Old Man Winter
I love watching the seasons. Yes, spring and fall are my favorite, but there is something special about winter, too.
My high school buddy Jay Pinkerton once told me winter was his favorite season. Jay lived on a farm and was his father’s only son. I have to believe much of the manual labor needed to plant, tend and harvest soybeans was handed to Jay.
We hunted in the winter.
My grandmother was from Kentucky and there were many Christmas holidays when I played in the snow.
I was fortunate to go to California one summer and do high Sierra camping with my cousins. That translated into a trip to Alaska with those kinfolk the following summer. I actually spent the night on a giant snowfield at 16,000-feet on the slopes of Mt. McKinley.
I was young then and cold was just another challenge to be faced by a young man with more zeal for adventure than common sense.
I’ve always felt the best hunting can be found in these parts on a cold winter mornings. The boys and I wrapped up several times this season to spend time slowly freezing to death. Or as some people in these parts call it – deer hunting.
I had a Scoutmaster who carried us camping once a month, year round. “Stay clean and dry, don’t do things that makes you sweat and if you feet are cold – put on a hat,” were all learned from Mr. Felix.
It’s not the cold that kills people, it’s ignorance and a lack of preparation.
Coldest I’ve ever been
I remember spending two nights in San Francisco one summer that were cold.
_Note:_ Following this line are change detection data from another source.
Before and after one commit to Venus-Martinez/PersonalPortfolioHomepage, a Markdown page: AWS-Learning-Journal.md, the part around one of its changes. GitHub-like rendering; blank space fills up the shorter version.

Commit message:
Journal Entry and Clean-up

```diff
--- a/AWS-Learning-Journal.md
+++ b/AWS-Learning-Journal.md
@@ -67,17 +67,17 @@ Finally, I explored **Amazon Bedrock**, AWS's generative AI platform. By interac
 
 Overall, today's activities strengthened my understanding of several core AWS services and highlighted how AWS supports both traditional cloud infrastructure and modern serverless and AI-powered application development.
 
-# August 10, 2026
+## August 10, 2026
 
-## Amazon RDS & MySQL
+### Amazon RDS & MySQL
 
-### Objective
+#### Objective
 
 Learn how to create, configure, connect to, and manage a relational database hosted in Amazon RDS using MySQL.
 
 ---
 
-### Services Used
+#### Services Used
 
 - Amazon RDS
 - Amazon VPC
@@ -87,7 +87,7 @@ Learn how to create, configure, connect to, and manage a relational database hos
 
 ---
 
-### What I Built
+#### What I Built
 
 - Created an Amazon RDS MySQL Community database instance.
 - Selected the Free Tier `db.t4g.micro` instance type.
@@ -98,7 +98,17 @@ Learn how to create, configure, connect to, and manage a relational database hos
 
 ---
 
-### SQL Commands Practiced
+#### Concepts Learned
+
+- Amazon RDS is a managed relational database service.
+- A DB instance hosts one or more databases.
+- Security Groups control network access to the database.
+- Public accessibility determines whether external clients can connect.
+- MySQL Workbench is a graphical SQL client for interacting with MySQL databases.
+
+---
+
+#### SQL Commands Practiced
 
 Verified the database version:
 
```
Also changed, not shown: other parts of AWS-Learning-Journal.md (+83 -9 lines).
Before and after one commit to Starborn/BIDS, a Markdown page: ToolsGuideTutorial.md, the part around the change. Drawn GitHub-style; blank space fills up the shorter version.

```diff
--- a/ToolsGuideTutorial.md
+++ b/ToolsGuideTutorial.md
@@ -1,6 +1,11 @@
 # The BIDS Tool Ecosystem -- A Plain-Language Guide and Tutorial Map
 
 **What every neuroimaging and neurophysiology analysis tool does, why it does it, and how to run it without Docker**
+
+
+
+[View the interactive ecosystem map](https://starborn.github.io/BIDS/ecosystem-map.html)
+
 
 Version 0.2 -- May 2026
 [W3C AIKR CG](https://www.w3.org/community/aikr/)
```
We even took a dip on a dare in a bone-chilling Pacific Ocean in the shadow of the Golden Gate Bridge. That was very cold.
I once broke through ice on a frozen creek in Pennsylvania when I worked oil exploration one April. The water was only waist deep, but some very temperature-sensative parts got very cold before I got out and could change clothes.
But the coldest I’ve ever been was a Mississippi State baseball game one Sunday afternoon in February. I was a college boy with a college girl on my arm. I looked so dashing in that tight T-shirt when I picked her up. But the sun soon started to set and the wind started to blow straight out of the Left Field Lounge. Then they ran out of coffee and hot chocolate in the concession stand.
The Bulldogs were winning and she wanted to stay. All I could do was smile and shiver. I never went out with the Ice Princess again!
Son of the South
This is the coldest winter I can remember.
I do remember a November in the 1970s when it got down to 5-degrees. And there was an 18-degree campout when I was a Scoutmaster in West Point. But I don’t remember as many days with the temperature in the teens has we have had this year.
Yes, as a Son of the Sunny South, I know “this too, will pass.”
In the next week or two we’ll get one of those 70-degree winter days that makes living in the Magnolia State all worth it. The jonquils will soon poke out there yellow heads. The glorious days of April and May will spring upon us and be followed closely by those hot summer months of June and July.
And being the ungrateful humans that we are, we will be longing once again for the cold of winter.
So offer me a cup of coffee. Throw open the door and invite us in out of the weather. Maybe you need to cook up something warm and carry it to someone you know.
Yes, it’s c-c-c-cold. But as Southerners, let’s help each other grin and bear it as we trudge through the Winter of ’14.
Floyd Ingram is Managing Editor/News for the Chickasaw Journal. He can be reached at 456-3771 or via email at firstname.lastname@example.org